→ Work to be completed
Records follow. Copy every line with "center".

Segment Start: Given entries

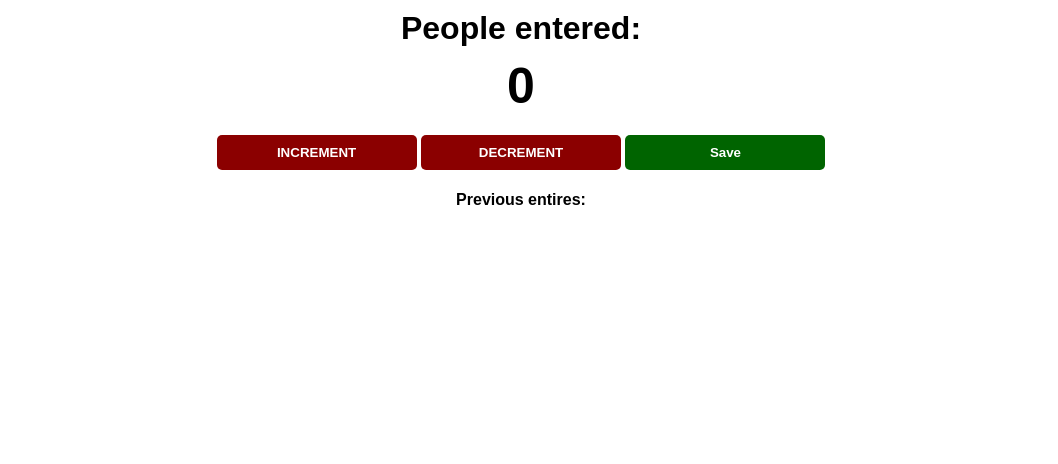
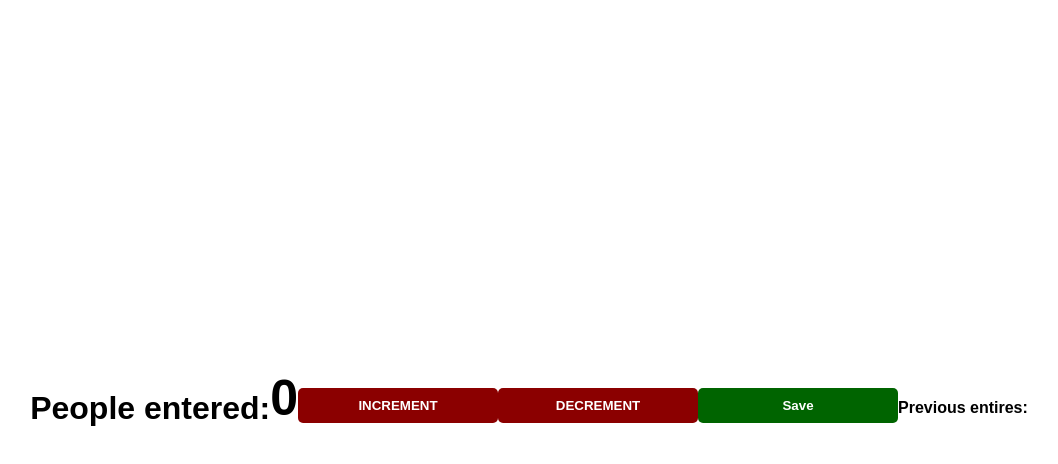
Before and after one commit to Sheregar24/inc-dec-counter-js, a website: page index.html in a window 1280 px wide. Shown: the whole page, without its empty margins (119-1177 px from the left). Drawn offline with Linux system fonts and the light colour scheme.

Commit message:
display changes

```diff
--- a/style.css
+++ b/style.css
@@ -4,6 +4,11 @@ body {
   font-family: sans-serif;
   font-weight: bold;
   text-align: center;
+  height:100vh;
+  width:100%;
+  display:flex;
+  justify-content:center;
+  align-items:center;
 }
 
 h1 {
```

Segment End: Given entries

→ Written solution
   text-align: center;
+  justify-content:center;
+  align-items:center;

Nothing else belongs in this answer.